Many high-resolution surfaces are created through isosurface extraction from volumetric representations, obtained by 3D photography, CT, or MRI. Noise inherent in the acquisition process can lead to geometrical and topological errors. Reducing geometrical errors during reconstruction is well studied. However, isosurfaces often contain many topological errors in the form of tiny handles. These nearly invisible artifacts hinder subsequent operations like mesh simplification, remeshing, and parametrization. In this article we present a practical method for removing handles in an isosurface. Our algorithm makes an axis-aligned sweep through the volume to locate handles, compute their sizes, and selectively remove them. The algorithm is designed to facilitate out-of-core execution. It finds the handles by incrementally constructing and analyzing a Reeb graph. The size of a handle is measured by a short nonseparating cycle. Handles are removed robustly by modifying the volume rather than attempting “mesh surgery.” Finally, the volumetric modifications are spatially localized to preserve geometrical detail. We demonstrate topology simplification on several complex models, and show its benefits for subsequent surface processing.

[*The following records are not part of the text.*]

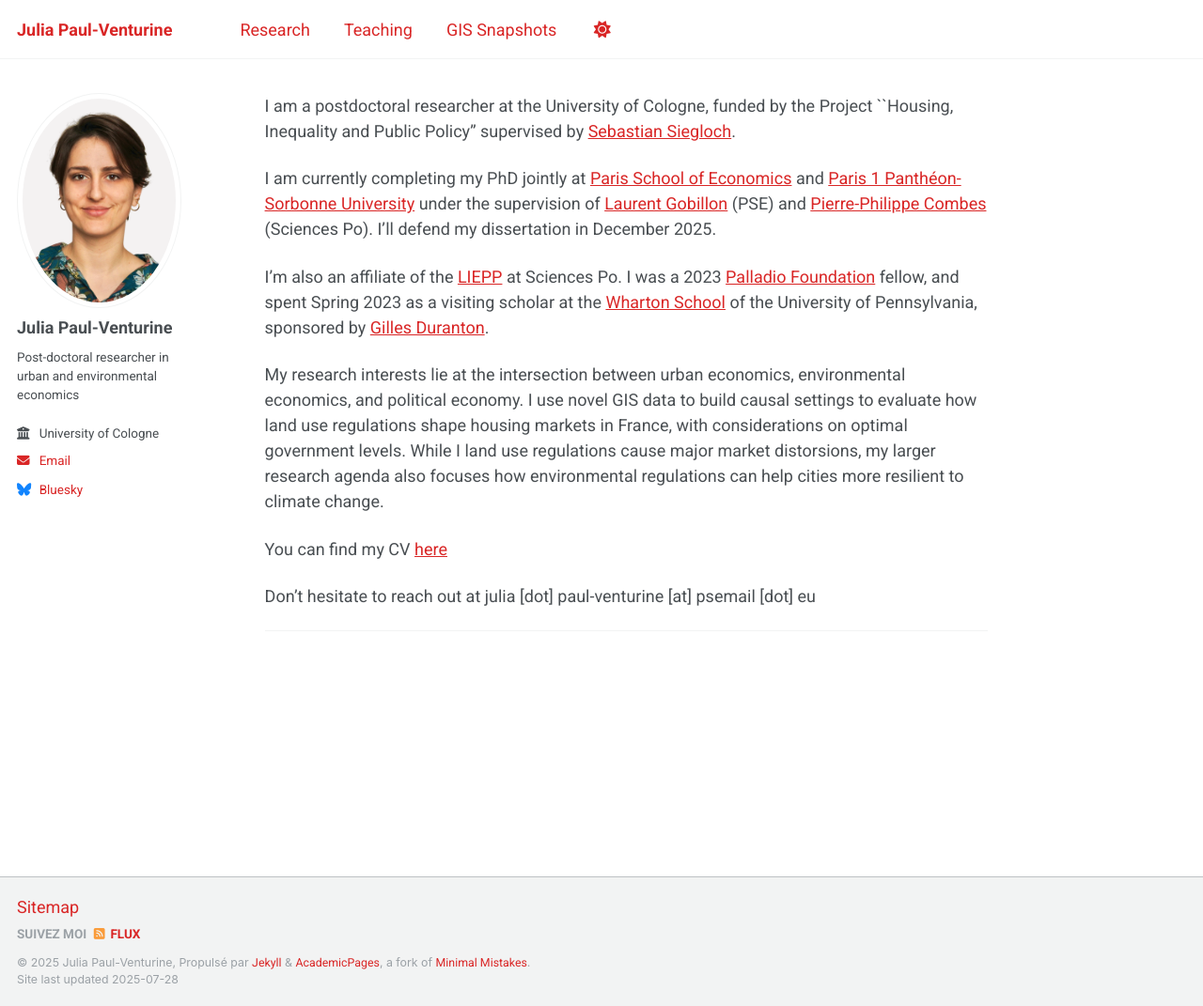
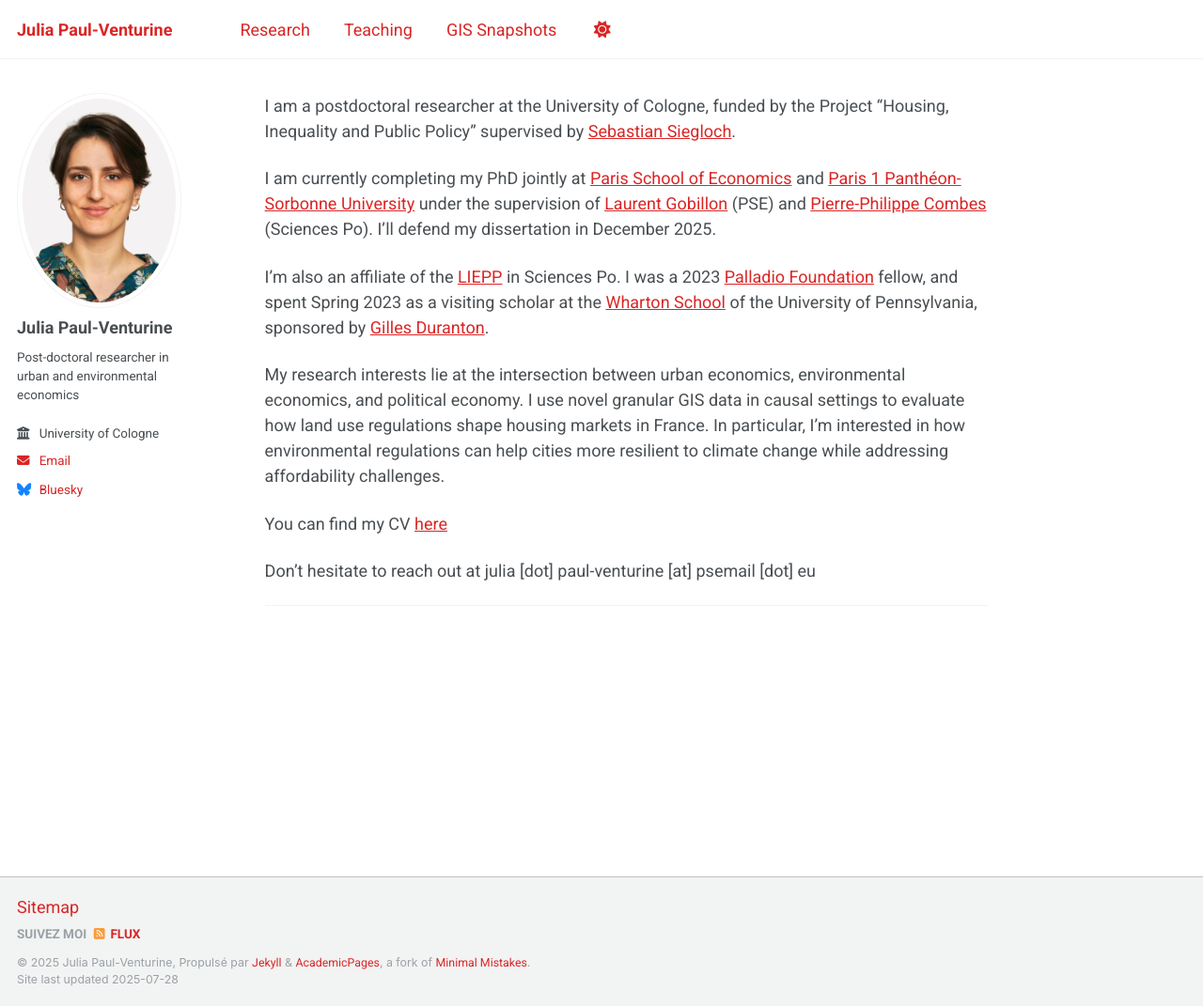
Before and after one commit to julia-paulventurine/julia-paulventurine.github.io, a Jekyll site: the page built from _pages/about.md, in a window 1280 px wide and 1071 px high. Shown: the whole window at 94% size. Built offline with Jekyll 4.4.1, drawn with Linux system fonts in a browser that asks for light colours; a script that is not in the unit is left out.

Commit message:
Update about.md

```diff
--- a/_pages/about.md
+++ b/_pages/about.md
@@ -6,14 +6,14 @@ redirect_from:
   - /about.html
 ---
 
-I am a postdoctoral researcher at the University of Cologne, funded by the Project ``Housing, Inequality and Public Policy'' supervised by [Sebastian Siegloch](https://sites.google.com/view/siegloch/home).
+I am a postdoctoral researcher at the University of Cologne, funded by the Project "Housing, Inequality and Public Policy" supervised by [Sebastian Siegloch](https://sites.google.com/view/siegloch/home).
 
 I am currently completing my PhD jointly at [Paris School of Economics](https://www.parisschoolofeconomics.eu) and [Paris 1 Panthéon-Sorbonne University](https://ed-economie.pantheonsorbonne.fr) under the supervision of [Laurent Gobillon](http://laurent.gobillon.free.fr) (PSE) and [Pierre-Philippe Combes](https://sites.google.com/view/pierrephilippecombes/) (Sciences Po). I'll defend my dissertation in December 2025.
 
-I’m also an affiliate of the [LIEPP](https://www.sciencespo.fr/liepp/fr/) at Sciences Po.
+I’m also an affiliate of the [LIEPP](https://www.sciencespo.fr/liepp/fr/) in Sciences Po.
 I was a 2023 [Palladio Foundation](https://fondationpalladio.fr) fellow, and spent Spring 2023 as a visiting scholar at the [Wharton School](https://www.wharton.upenn.edu) of the University of Pennsylvania, sponsored by [Gilles Duranton](https://real-faculty.wharton.upenn.edu/duranton/).
 
-My research interests lie at the intersection between urban economics, environmental economics, and political economy. I use novel GIS data to build causal settings to evaluate how land use regulations shape housing markets in France, with considerations on optimal government levels. While I land use regulations cause major market distorsions, my larger research agenda also focuses how environmental regulations can help cities more resilient to climate change.
+My research interests lie at the intersection between urban economics, environmental economics, and political economy. I use novel granular GIS data in causal settings to evaluate how land use regulations shape housing markets in France. In particular, I'm interested in how environmental regulations can help cities more resilient to climate change while addressing affordability challenges.
 
 You can find my CV [here](https://www.dropbox.com/scl/fi/cjb5h575ikf9tenfw18m3/CV_JPV___Current.pdf?rlkey=814m3r99fu9ihmz9rchb04yln&st=tx527ate&dl=0)
 
```
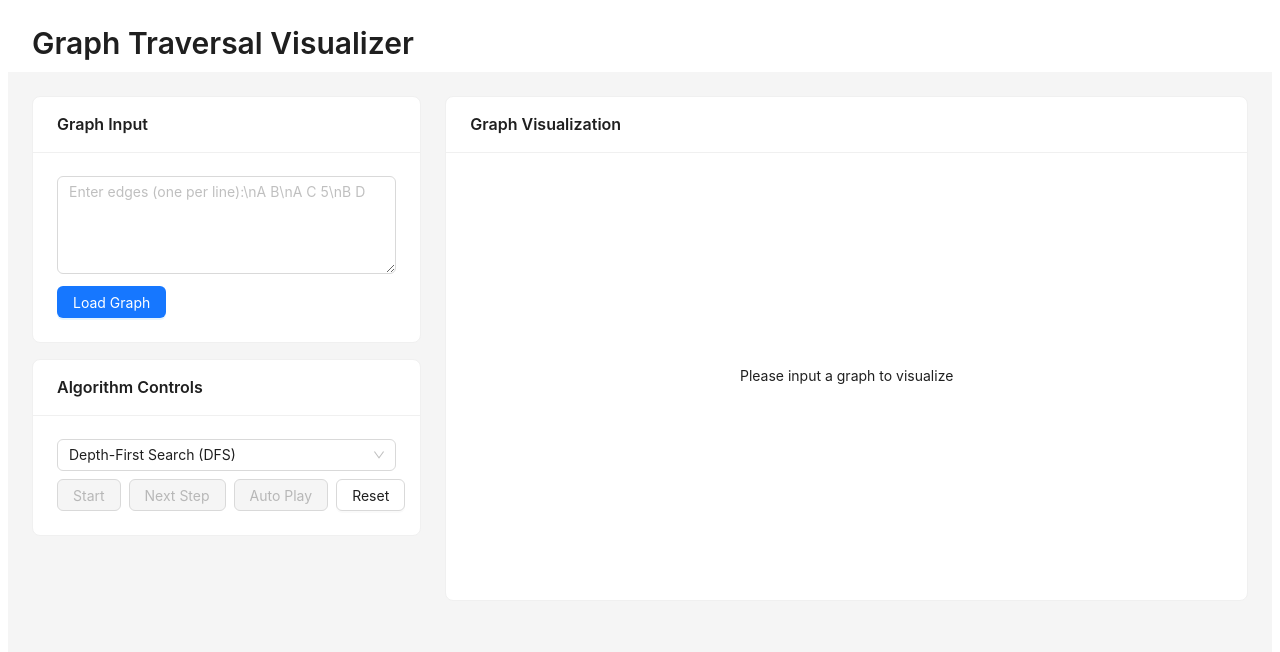
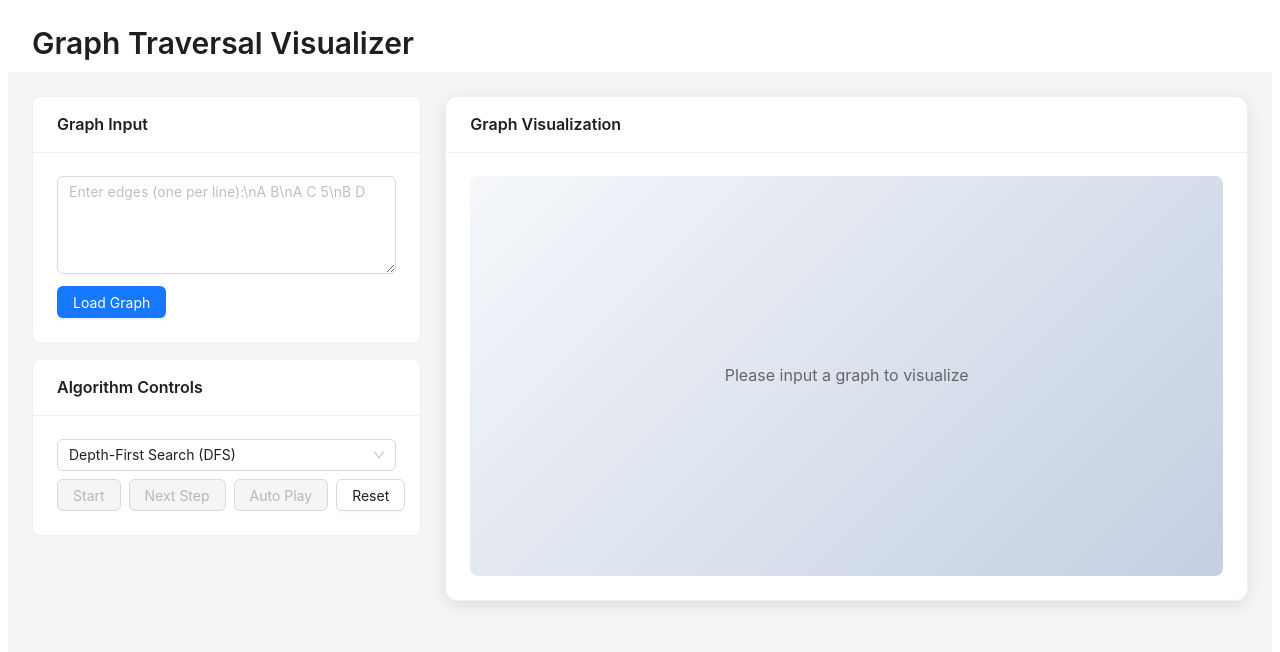
Before and after one commit to ToWhiD073/NodeScape-Empty-Volume, a React (Create React App) app: page / in a window 1280 px wide. Shown: the top 652 px of the page. Built offline with nearby package versions, Linux system fonts and the light colour scheme.

Commit message:
Modernize graph visualization with gradients and straight edges

```diff
--- a/src/components/GraphVisualizer.jsx
+++ b/src/components/GraphVisualizer.jsx
@@ -9,31 +9,40 @@ export const GraphVisualizer = () => {
 
   const styledNodes = useMemo(() => {
     return nodes.map(node => {
-      let backgroundColor = '#f0f0f0';
-      let color = 'black';
+      let background, borderColor, boxShadow;
+      let color = 'white';
 
       if (traversalState.visited.has(node.id)) {
-        backgroundColor = '#52c41a'; // Green for visited
-        color = 'white';
+        background = 'linear-gradient(135deg, #52c41a, #389e0d)';
+        borderColor = '#389e0d';
+        boxShadow = '0 4px 12px rgba(82, 196, 26, 0.4)';
       } else if (traversalState.current === node.id) {
-        backgroundColor = '#1890ff'; // Blue for current
-        color = 'white';
+        background = 'linear-gradient(135deg, #1890ff, #096dd9)';
+        borderColor = '#096dd9';
+        boxShadow = '0 4px 12px rgba(24, 144, 255, 0.4)';
+      } else {
+        background = 'linear-gradient(135deg, #ffffff, #f0f0f0)';
+        borderColor = '#d9d9d9';
+        boxShadow = '0 2px 8px rgba(0, 0, 0, 0.1)';
+        color = '#333';
       }
 
       return {
         ...node,
         style: {
-          backgroundColor,
+          background,
           color,
-          border: '2px solid #d9d9d9',
+          border: `3px solid ${borderColor}`,
           borderRadius: '50%',
-          width: 40,
-          height: 40,
+          width: 35,
+          height: 35,
           display: 'flex',
           alignItems: 'center',
           justifyContent: 'center',
           fontSize: '12px',
-          fontWeight: 'bold'
+          fontWeight: '600',
+          boxShadow,
+          transition: 'all 0.3s ease'
         }
       };
     });
@@ -42,17 +51,43 @@ export const GraphVisualizer = () => {
   const styledEdges = useMemo(() => {
     return edges.map(edge => ({
       ...edge,
+      type: 'straight',
       style: {
-        stroke: traversalState.currentEdge === edge.id ? '#ff4d4f' : '#d9d9d9',
-        strokeWidth: traversalState.currentEdge === edge.id ? 3 : 2
+        stroke: traversalState.currentEdge === edge.id ? '#ff4d4f' : '#8c8c8c',
+        strokeWidth: traversalState.currentEdge === edge.id ? 4 : 2,
+        strokeDasharray: traversalState.currentEdge === edge.id ? '0' : '0',
+        filter: traversalState.currentEdge === edge.id ? 'drop-shadow(0 2px 4px rgba(255, 77, 79, 0.3))' : 'none'
+      },
+      labelStyle: {
+        fontSize: '11px',
+        fontWeight: '600',
+        fill: '#666',
+        backgroundColor: 'rgba(255, 255, 255, 0.9)',
+        padding: '2px 6px',
+        borderRadius: '4px'
       }
     }));
   }, [edges, traversalState.currentEdge]);
 
   if (nodes.length === 0) {
     return (
-      <Card title="Graph Visualization">
-        <div style={{ height: 400, display: 'flex', alignItems: 'center', justifyContent: 'center' }}>
+      <Card
+        title="Graph Visualization"
+        style={{
+          borderRadius: '12px',
+          boxShadow: '0 4px 16px rgba(0, 0, 0, 0.1)'
+        }}
+      >
+        <div style={{
+          height: 400,
+          display: 'flex',
+          alignItems: 'center',
+          justifyContent: 'center',
+          background: 'linear-gradient(135deg, #f5f7fa, #c3cfe2)',
+          borderRadius: '8px',
+          color: '#666',
+          fontSize: '16px'
+        }}>
           Please input a graph to visualize
         </div>
       </Card>
@@ -60,8 +95,19 @@ export const GraphVisualizer = () => {
   }
 
   return (
-    <Card title="Graph Visualization">
-      <div style={{ height: 400 }}>
+    <Card
+      title="Graph Visualization"
+      style={{
+        borderRadius: '12px',
+        boxShadow: '0 4px 16px rgba(0, 0, 0, 0.1)'
+      }}
+    >
+      <div style={{
+        height: 400,
+        borderRadius: '8px',
+        overflow: 'hidden',
+        background: 'linear-gradient(135deg, #667eea 0%, #764ba2 100%)'
+      }}>
         <ReactFlow
           nodes={styledNodes}
           edges={styledEdges}
@@ -70,8 +116,19 @@ export const GraphVisualizer = () => {
           nodesConnectable={false}
           elementsSelectable={false}
         >
-          <Background />
-          <Controls />
+          <Background
+            color="rgba(255, 255, 255, 0.2)"
+            gap={20}
+            size={1}
+          />
+          <Controls
+            style={{
+              background: 'rgba(255, 255, 255, 0.9)',
+              borderRadius: '8px',
+              border: 'none',
+              boxShadow: '0 2px 8px rgba(0, 0, 0, 0.1)'
+            }}
+          />
         </ReactFlow>
       </div>
     </Card>
```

Computer Sciences

Publisher statement

This is the author's version of the work. It is posted here by permission of ACM for your personal use. Not for redistribution. The definitive version was published in Transactions on Graphics, {23, 2, (April 2004)}.



URL: http://digitalcommons.calpoly.edu/csse_fac/206